### TRY IT
Nothing but the records themselves, exactly as written and free of pictures, should appear in your response.

(Version difference data)
* * * * * * *

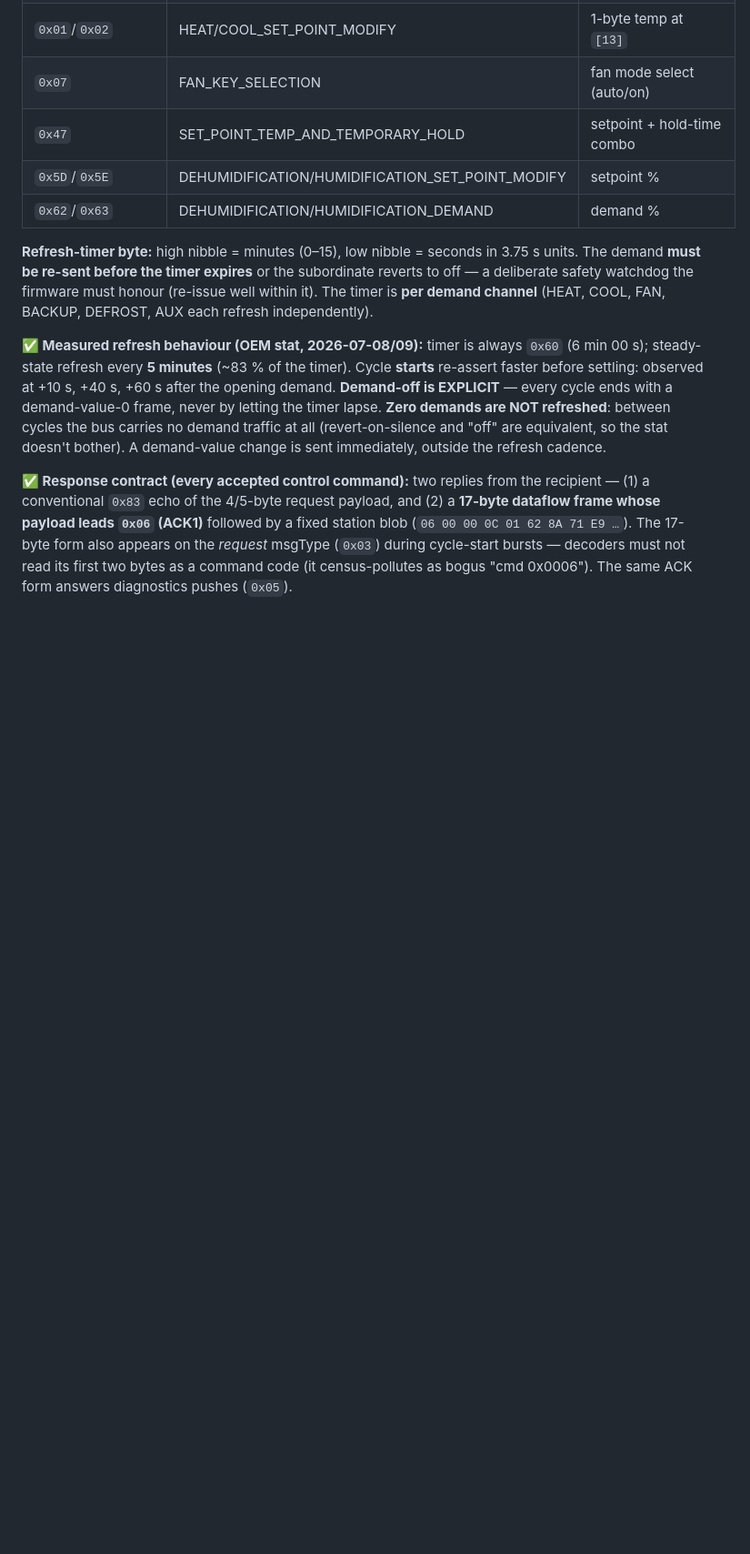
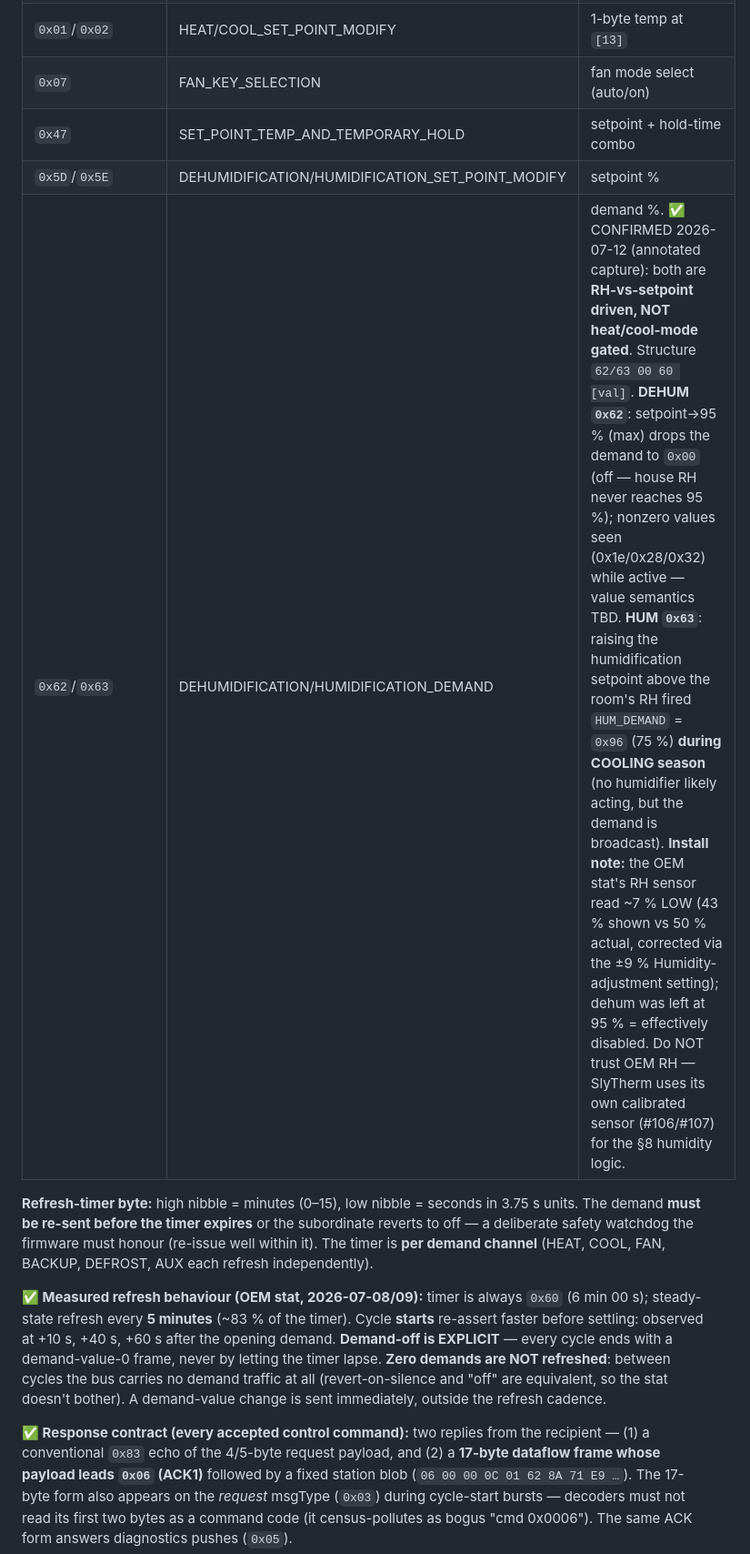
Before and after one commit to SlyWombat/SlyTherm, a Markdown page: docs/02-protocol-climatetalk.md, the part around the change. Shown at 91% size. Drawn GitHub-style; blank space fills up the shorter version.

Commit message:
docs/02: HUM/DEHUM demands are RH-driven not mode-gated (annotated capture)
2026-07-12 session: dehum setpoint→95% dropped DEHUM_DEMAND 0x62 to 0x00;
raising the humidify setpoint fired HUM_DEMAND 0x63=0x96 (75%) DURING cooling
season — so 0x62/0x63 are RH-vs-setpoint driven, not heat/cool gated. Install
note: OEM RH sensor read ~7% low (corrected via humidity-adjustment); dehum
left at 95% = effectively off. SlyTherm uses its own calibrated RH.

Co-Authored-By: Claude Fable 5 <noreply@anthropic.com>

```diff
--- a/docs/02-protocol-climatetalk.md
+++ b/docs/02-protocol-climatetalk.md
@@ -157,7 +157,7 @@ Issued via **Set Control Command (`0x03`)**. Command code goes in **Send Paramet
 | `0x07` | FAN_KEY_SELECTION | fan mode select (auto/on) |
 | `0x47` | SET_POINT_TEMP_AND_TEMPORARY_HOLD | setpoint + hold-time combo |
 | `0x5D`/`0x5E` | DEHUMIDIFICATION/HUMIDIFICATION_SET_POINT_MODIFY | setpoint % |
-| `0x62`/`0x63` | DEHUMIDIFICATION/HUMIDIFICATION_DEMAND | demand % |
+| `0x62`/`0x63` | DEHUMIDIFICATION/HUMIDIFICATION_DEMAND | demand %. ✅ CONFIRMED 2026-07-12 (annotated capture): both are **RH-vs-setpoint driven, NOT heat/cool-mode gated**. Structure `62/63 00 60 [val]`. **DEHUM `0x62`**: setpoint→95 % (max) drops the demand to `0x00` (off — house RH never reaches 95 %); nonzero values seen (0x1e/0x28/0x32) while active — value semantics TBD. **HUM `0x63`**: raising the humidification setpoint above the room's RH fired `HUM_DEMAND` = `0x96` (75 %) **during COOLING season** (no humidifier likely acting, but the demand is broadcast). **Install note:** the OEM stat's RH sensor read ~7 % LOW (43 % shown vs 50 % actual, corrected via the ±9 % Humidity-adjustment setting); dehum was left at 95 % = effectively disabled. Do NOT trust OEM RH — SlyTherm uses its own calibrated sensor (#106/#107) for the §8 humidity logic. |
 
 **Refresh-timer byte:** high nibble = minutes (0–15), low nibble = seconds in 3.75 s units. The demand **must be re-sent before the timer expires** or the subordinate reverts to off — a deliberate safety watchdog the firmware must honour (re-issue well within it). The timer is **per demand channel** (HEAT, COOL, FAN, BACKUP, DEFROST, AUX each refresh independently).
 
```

* * * * * * *

### EXERCISE OUTPUT
Before and after one commit to SlyWombat/SlyTherm, a Markdown page: docs/02-protocol-climatetalk.md, the part around the change. Shown at 91% size. Drawn GitHub-style; blank space fills up the shorter version.

Commit message:
docs/02: HUM/DEHUM demands are RH-driven not mode-gated (annotated capture)
2026-07-12 session: dehum setpoint→95% dropped DEHUM_DEMAND 0x62 to 0x00;
raising the humidify setpoint fired HUM_DEMAND 0x63=0x96 (75%) DURING cooling
season — so 0x62/0x63 are RH-vs-setpoint driven, not heat/cool gated. Install
note: OEM RH sensor read ~7% low (corrected via humidity-adjustment); dehum
left at 95% = effectively off. SlyTherm uses its own calibrated RH.

Co-Authored-By: Claude Fable 5 <noreply@anthropic.com>

```diff
--- a/docs/02-protocol-climatetalk.md
+++ b/docs/02-protocol-climatetalk.md
@@ -157,7 +157,7 @@ Issued via **Set Control Command (`0x03`)**. Command code goes in **Send Paramet
 | `0x07` | FAN_KEY_SELECTION | fan mode select (auto/on) |
 | `0x47` | SET_POINT_TEMP_AND_TEMPORARY_HOLD | setpoint + hold-time combo |
 | `0x5D`/`0x5E` | DEHUMIDIFICATION/HUMIDIFICATION_SET_POINT_MODIFY | setpoint % |
-| `0x62`/`0x63` | DEHUMIDIFICATION/HUMIDIFICATION_DEMAND | demand % |
+| `0x62`/`0x63` | DEHUMIDIFICATION/HUMIDIFICATION_DEMAND | demand %. ✅ CONFIRMED 2026-07-12 (annotated capture): both are **RH-vs-setpoint driven, NOT heat/cool-mode gated**. Structure `62/63 00 60 [val]`. **DEHUM `0x62`**: setpoint→95 % (max) drops the demand to `0x00` (off — house RH never reaches 95 %); nonzero values seen (0x1e/0x28/0x32) while active — value semantics TBD. **HUM `0x63`**: raising the humidification setpoint above the room's RH fired `HUM_DEMAND` = `0x96` (75 %) **during COOLING season** (no humidifier likely acting, but the demand is broadcast). **Install note:** the OEM stat's RH sensor read ~7 % LOW (43 % shown vs 50 % actual, corrected via the ±9 % Humidity-adjustment setting); dehum was left at 95 % = effectively disabled. Do NOT trust OEM RH — SlyTherm uses its own calibrated sensor (#106/#107) for the §8 humidity logic. |
 
 **Refresh-timer byte:** high nibble = minutes (0–15), low nibble = seconds in 3.75 s units. The demand **must be re-sent before the timer expires** or the subordinate reverts to off — a deliberate safety watchdog the firmware must honour (re-issue well within it). The timer is **per demand channel** (HEAT, COOL, FAN, BACKUP, DEFROST, AUX each refresh independently).
 
```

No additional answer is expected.